─── GIVEN INFORMATION ───
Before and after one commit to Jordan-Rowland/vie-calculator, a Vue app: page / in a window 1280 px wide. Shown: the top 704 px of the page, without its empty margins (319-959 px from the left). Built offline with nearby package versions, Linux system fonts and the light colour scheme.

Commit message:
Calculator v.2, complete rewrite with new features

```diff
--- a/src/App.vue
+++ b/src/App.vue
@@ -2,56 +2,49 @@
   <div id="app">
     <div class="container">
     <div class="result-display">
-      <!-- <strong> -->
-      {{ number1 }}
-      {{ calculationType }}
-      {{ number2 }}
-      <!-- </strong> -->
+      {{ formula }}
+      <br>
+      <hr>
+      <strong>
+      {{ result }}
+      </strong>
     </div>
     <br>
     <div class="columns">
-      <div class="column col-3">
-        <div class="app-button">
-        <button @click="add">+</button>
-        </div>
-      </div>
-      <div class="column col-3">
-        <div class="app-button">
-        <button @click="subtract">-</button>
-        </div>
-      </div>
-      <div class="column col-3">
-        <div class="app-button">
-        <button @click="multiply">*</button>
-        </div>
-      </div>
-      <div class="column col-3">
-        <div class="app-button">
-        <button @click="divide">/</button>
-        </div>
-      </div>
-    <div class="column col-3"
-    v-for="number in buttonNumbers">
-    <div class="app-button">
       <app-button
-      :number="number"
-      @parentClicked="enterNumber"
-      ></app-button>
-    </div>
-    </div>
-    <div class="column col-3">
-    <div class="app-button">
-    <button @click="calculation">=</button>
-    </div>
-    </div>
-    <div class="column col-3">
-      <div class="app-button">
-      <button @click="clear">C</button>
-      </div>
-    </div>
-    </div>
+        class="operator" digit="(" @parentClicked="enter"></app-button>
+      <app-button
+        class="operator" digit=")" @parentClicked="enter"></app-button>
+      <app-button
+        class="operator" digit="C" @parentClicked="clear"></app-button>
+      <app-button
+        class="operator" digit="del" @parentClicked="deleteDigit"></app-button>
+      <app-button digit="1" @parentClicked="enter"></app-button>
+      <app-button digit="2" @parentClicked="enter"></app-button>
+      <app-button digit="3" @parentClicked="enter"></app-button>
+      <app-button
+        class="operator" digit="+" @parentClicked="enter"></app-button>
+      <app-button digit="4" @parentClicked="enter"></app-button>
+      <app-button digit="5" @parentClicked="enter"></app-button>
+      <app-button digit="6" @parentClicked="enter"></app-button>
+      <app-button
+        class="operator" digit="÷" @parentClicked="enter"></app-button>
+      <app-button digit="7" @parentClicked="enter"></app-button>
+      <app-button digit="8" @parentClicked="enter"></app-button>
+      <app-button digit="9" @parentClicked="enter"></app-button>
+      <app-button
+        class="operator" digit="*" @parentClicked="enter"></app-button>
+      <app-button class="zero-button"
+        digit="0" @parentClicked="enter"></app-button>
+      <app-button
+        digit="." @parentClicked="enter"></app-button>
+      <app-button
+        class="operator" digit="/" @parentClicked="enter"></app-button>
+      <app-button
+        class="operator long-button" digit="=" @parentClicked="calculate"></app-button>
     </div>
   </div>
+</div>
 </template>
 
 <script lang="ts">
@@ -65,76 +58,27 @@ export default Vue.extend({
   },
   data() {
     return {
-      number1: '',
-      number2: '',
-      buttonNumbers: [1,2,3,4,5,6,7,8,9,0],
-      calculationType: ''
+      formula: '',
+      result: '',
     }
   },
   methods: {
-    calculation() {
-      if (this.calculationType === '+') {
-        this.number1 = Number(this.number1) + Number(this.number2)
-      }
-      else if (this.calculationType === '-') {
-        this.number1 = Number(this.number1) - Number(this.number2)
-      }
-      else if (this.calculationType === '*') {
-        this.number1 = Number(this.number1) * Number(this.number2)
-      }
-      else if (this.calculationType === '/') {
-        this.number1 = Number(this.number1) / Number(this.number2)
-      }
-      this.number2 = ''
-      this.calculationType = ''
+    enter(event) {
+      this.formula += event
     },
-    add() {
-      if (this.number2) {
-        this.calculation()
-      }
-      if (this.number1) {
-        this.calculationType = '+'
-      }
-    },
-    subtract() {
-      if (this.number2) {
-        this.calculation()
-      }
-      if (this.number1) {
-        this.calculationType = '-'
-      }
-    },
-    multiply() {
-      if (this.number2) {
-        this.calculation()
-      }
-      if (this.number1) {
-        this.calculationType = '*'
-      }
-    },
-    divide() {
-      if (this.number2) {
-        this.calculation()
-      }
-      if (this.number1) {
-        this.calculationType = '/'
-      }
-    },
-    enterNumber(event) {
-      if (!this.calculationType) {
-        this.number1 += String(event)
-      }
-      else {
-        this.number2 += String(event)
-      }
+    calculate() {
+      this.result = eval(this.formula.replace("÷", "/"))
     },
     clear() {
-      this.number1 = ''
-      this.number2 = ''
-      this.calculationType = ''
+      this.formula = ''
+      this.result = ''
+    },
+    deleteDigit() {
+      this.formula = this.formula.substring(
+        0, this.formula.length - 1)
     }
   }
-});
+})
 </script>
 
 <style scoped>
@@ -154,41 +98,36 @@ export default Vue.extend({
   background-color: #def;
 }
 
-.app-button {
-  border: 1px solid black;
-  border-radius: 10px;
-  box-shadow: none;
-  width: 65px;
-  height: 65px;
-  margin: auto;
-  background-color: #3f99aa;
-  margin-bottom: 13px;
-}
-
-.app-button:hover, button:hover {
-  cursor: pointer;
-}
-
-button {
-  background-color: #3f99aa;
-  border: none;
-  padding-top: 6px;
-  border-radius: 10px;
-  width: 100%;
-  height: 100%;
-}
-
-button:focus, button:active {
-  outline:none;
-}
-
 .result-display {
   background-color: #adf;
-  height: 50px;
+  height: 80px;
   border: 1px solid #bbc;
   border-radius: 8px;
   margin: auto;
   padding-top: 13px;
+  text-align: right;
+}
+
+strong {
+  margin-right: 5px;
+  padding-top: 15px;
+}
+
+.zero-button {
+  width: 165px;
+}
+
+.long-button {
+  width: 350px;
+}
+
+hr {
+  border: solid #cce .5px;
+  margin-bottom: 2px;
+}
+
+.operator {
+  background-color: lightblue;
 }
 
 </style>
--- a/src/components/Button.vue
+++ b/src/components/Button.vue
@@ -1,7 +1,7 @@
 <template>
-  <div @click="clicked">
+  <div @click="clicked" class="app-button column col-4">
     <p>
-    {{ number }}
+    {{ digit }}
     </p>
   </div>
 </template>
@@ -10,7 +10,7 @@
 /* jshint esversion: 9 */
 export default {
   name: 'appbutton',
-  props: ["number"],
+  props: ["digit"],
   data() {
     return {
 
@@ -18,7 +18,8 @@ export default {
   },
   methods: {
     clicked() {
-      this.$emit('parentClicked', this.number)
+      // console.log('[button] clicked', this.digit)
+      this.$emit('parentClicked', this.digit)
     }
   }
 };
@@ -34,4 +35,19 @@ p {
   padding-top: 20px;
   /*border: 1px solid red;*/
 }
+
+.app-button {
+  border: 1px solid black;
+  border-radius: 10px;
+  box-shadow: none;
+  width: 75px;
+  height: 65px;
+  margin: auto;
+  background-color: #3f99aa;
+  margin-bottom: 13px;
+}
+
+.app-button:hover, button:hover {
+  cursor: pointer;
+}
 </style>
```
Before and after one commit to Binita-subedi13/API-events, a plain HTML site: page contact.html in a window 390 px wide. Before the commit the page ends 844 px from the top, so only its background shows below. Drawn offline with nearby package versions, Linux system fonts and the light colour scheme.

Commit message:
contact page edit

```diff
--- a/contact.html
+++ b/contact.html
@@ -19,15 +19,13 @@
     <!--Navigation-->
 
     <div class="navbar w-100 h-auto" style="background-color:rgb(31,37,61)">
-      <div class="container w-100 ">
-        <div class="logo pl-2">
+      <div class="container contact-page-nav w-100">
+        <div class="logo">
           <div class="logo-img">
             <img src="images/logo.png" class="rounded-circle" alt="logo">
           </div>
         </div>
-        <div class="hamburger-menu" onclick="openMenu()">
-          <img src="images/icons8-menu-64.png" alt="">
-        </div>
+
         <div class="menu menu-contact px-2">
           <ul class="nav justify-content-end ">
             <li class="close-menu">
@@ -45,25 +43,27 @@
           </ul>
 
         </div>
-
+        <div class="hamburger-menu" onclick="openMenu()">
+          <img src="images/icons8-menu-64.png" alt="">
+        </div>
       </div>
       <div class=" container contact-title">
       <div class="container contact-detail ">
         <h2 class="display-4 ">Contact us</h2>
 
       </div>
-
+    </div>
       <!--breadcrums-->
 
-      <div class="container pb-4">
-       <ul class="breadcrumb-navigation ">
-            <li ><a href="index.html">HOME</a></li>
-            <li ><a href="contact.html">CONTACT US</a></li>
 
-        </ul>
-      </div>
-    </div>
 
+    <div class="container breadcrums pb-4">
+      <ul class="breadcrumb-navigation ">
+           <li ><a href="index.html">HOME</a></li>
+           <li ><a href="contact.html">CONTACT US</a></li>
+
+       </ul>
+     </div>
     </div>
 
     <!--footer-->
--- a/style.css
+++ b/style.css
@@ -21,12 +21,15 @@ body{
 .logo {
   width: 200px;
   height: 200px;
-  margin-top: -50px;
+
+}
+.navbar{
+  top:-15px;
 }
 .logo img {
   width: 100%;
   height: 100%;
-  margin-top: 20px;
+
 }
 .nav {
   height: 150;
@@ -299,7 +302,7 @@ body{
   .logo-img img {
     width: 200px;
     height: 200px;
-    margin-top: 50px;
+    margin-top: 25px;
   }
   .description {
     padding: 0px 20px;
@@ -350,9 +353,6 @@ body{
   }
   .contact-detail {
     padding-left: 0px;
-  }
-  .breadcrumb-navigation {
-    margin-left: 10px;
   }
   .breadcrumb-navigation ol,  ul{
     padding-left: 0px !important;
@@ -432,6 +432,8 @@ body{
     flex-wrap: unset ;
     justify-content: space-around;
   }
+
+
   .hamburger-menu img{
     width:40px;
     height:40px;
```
───
> PROBLEM DETAILS:
State only the number of lines above that contain the word "solid".

> TASK SOLUTION:
5